Similar to Kant’s political philosophy, Pettit begins with a typical derivation of freedom as the root of ethics. Freedom is commonly defined as the ability to set and pursue ends – in other words, to decide to act and to then take the action. One justification for freedom is that taking any action or making any decision requires the freedom necessary to do so, making it an implicit good.
Pettit then deviates somewhat from Kantian political theory. Traditionally, philosophy views freedom as a non-interference model, i.e., that one agent’s freedom is violated if another agent limits their capacity to set and pursue ends. This framework, however, focuses on freedom as non-domination. The relationship that allows for interference to be possible is itself unjust. For instance, given a situation in which an enslaver has control over a slave but decides not to exercise their control, non-interference posits that the slave’s freedom is not violated because they retain their ability to set and pursue ends. In contrast, non-domination would argue that the slave is unfree because merely being subject to interference from the enslaver is enough to constitute a violation of freedom.

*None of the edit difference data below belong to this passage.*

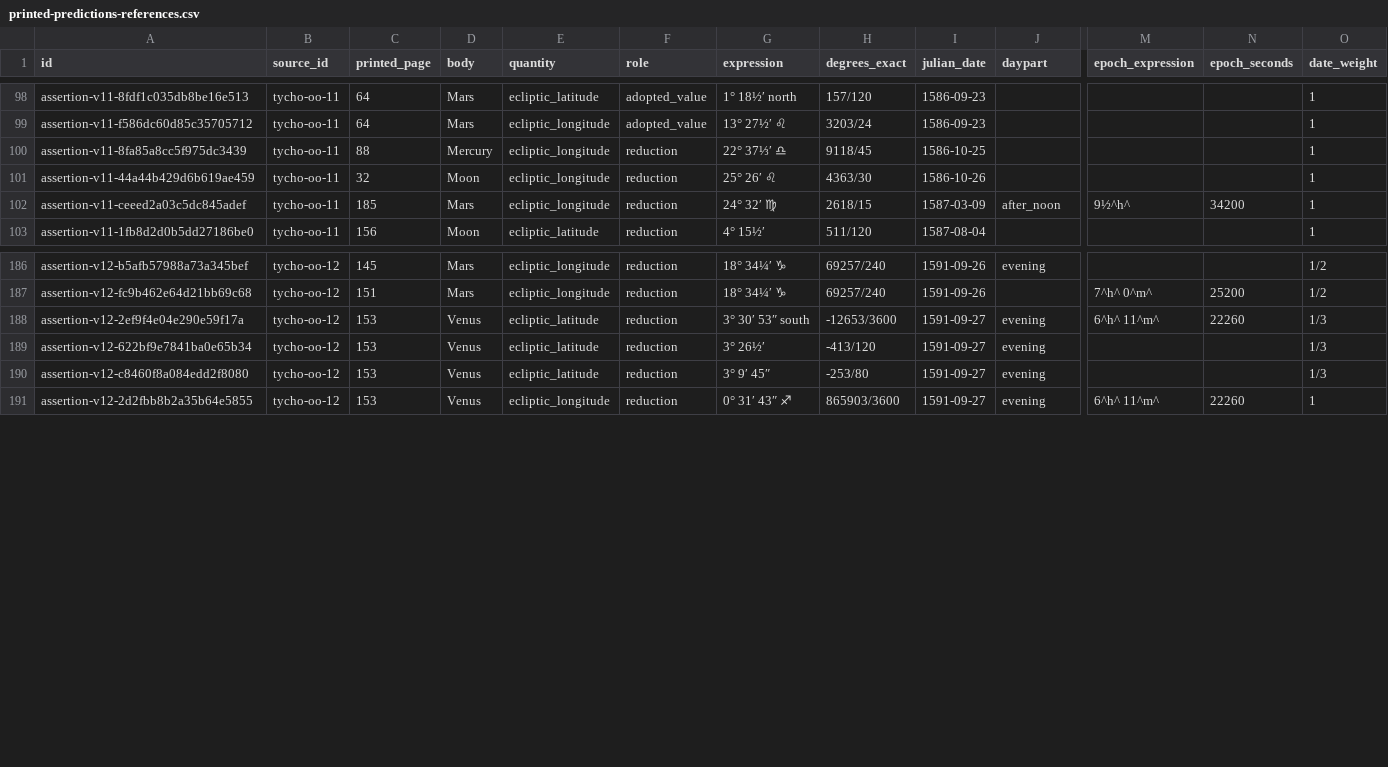
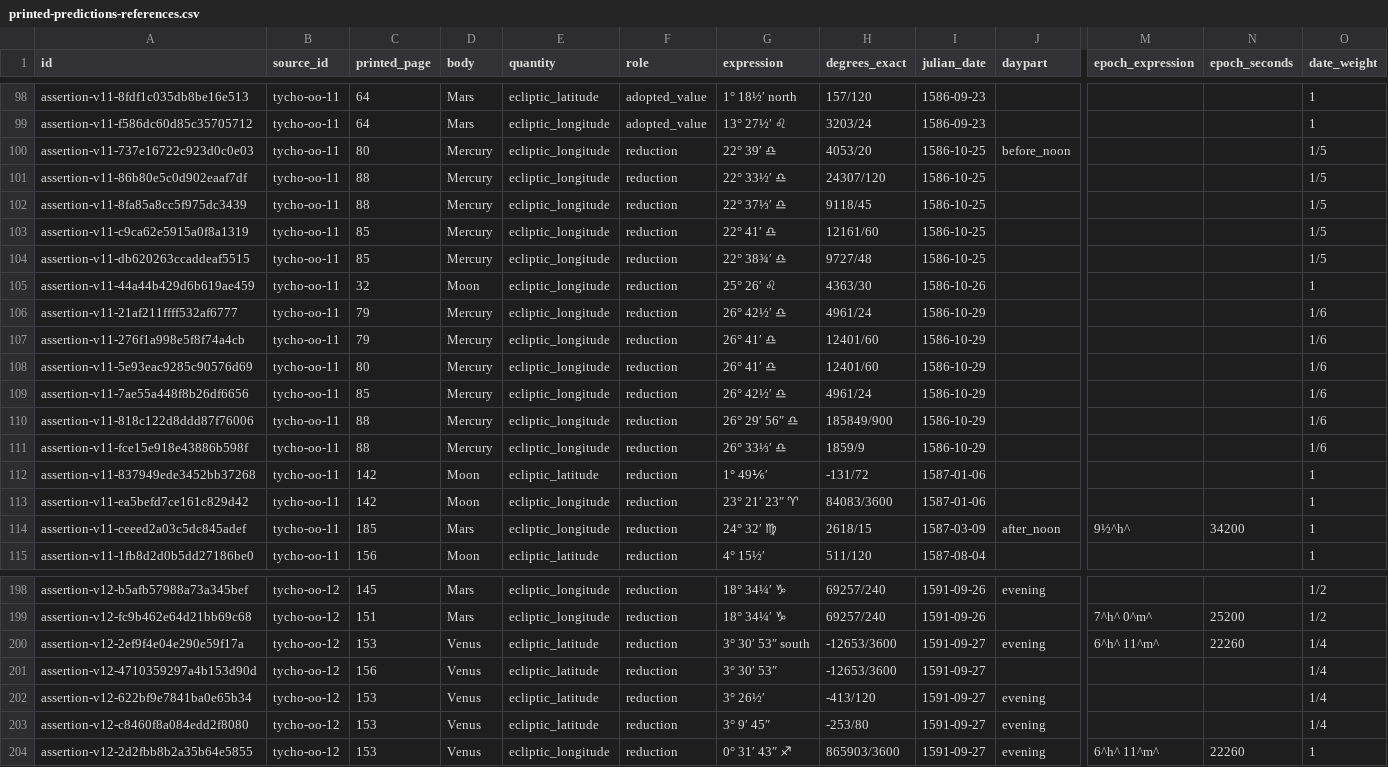
Before and after one commit to sweisman/tychonides, a CSV file: examples/printed-predictions-references.csv, drawn as a sheet; only a part is shown, gaps mark what is left out; addresses are those after the commit; rows hold the shown columns only; the diff names each change by its address in the sheet, - before the commit and + after, or states it on an @@ line.

```diff
--- a/examples/printed-predictions-references.csv
+++ b/examples/printed-predictions-references.csv
+row 100: assertion-v11-737e16722c923d0c0e03 | tycho-oo-11 | 80 | Mercury | ecliptic_longitude | reduction | 22° 39′ ♎ | 4053/20 | 1586-10-25 | before_noon |  |  | 1/5
+row 101: assertion-v11-86b80e5c0d902eaaf7df | tycho-oo-11 | 88 | Mercury | ecliptic_longitude | reduction | 22° 33½′ ♎ | 24307/120 | 1586-10-25 |  |  |  | 1/5
-O102 (date_weight): 1
+O102 (date_weight): 1/5
+row 103: assertion-v11-c9ca62e5915a0f8a1319 | tycho-oo-11 | 85 | Mercury | ecliptic_longitude | reduction | 22° 41′ ♎ | 12161/60 | 1586-10-25 |  |  |  | 1/5
+row 104: assertion-v11-db620263ccaddeaf5515 | tycho-oo-11 | 85 | Mercury | ecliptic_longitude | reduction | 22° 38¾′ ♎ | 9727/48 | 1586-10-25 |  |  |  | 1/5
+row 106: assertion-v11-21af211ffff532af6777 | tycho-oo-11 | 79 | Mercury | ecliptic_longitude | reduction | 26° 42½′ ♎ | 4961/24 | 1586-10-29 |  |  |  | 1/6
+row 107: assertion-v11-276f1a998e5f8f74a4cb | tycho-oo-11 | 79 | Mercury | ecliptic_longitude | reduction | 26° 41′ ♎ | 12401/60 | 1586-10-29 |  |  |  | 1/6
+row 108: assertion-v11-5e93eac9285c90576d69 | tycho-oo-11 | 80 | Mercury | ecliptic_longitude | reduction | 26° 41′ ♎ | 12401/60 | 1586-10-29 |  |  |  | 1/6
+row 109: assertion-v11-7ae55a448f8b26df6656 | tycho-oo-11 | 85 | Mercury | ecliptic_longitude | reduction | 26° 42½′ ♎ | 4961/24 | 1586-10-29 |  |  |  | 1/6
+row 110: assertion-v11-818c122d8ddd87f76006 | tycho-oo-11 | 88 | Mercury | ecliptic_longitude | reduction | 26° 29′ 56″ ♎ | 185849/900 | 1586-10-29 |  |  |  | 1/6
+row 111: assertion-v11-fce15e918e43886b598f | tycho-oo-11 | 88 | Mercury | ecliptic_longitude | reduction | 26° 33⅓′ ♎ | 1859/9 | 1586-10-29 |  |  |  | 1/6
+row 112: assertion-v11-837949ede3452bb37268 | tycho-oo-11 | 142 | Moon | ecliptic_latitude | reduction | 1° 49⅙′ | -131/72 | 1587-01-06 |  |  |  | 1
+row 113: assertion-v11-ea5befd7ce161c829d42 | tycho-oo-11 | 142 | Moon | ecliptic_longitude | reduction | 23° 21′ 23″ ♈ | 84083/3600 | 1587-01-06 |  |  |  | 1
-O200 (date_weight): 1/3
+O200 (date_weight): 1/4
+row 201: assertion-v12-4710359297a4b153d90d | tycho-oo-12 | 156 | Venus | ecliptic_latitude | reduction | 3° 30′ 53″ | -12653/3600 | 1591-09-27 |  |  |  | 1/4
-O202:O203 (date_weight): 1/3
+O202:O203 (date_weight): 1/4
```
Also changed, not shown: docs/figures/printed-predictions-results.csv, docs/figures/printed-predictions-summary.csv, 33 other files.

Applications in Debate
Like many other frameworks, Pettit in debate is more simplified (as well as more radical) than Pettit in true philosophical literature. It is often said in philosophy that only “arbitrary” domination is unjust. Few philosophers would realistically argue that the power a parent holds over a child, for example, would be a moral abomination. However, this distinction is difficult to justify in debate rounds, so some debaters choose to omit the tenet of arbitrariness from their framework and instead label all dominating relationships as unethical. In a similar vein, Pettit is partially consequentialist on a truth level, but debaters often defend it as a purely deontological theory to avoid utilitarian turns.
The contention of the case usually relates to an unequal power dynamic. For instance, for the resolution “A just government ought to recognize an unconditional right of workers to strike,” Pettit on the affirmative argues that striking intrinsically reverses the dominating power structure that workers are subject to in employment, making recognizing it as a right the only moral orientation.
The framework has notable interactions with other positions read in debate. Its deviation from the traditional non-interference model of freedom makes it a viable hijack against Kant, libertarianism, and other freedom-based frameworks. Pettit also interacts well with kritiks because of its orientation against social relationships that dominate agents. This allows for the debater reading Pettit to make a convincing claim that their advocacy resolves the root cause of the kritik.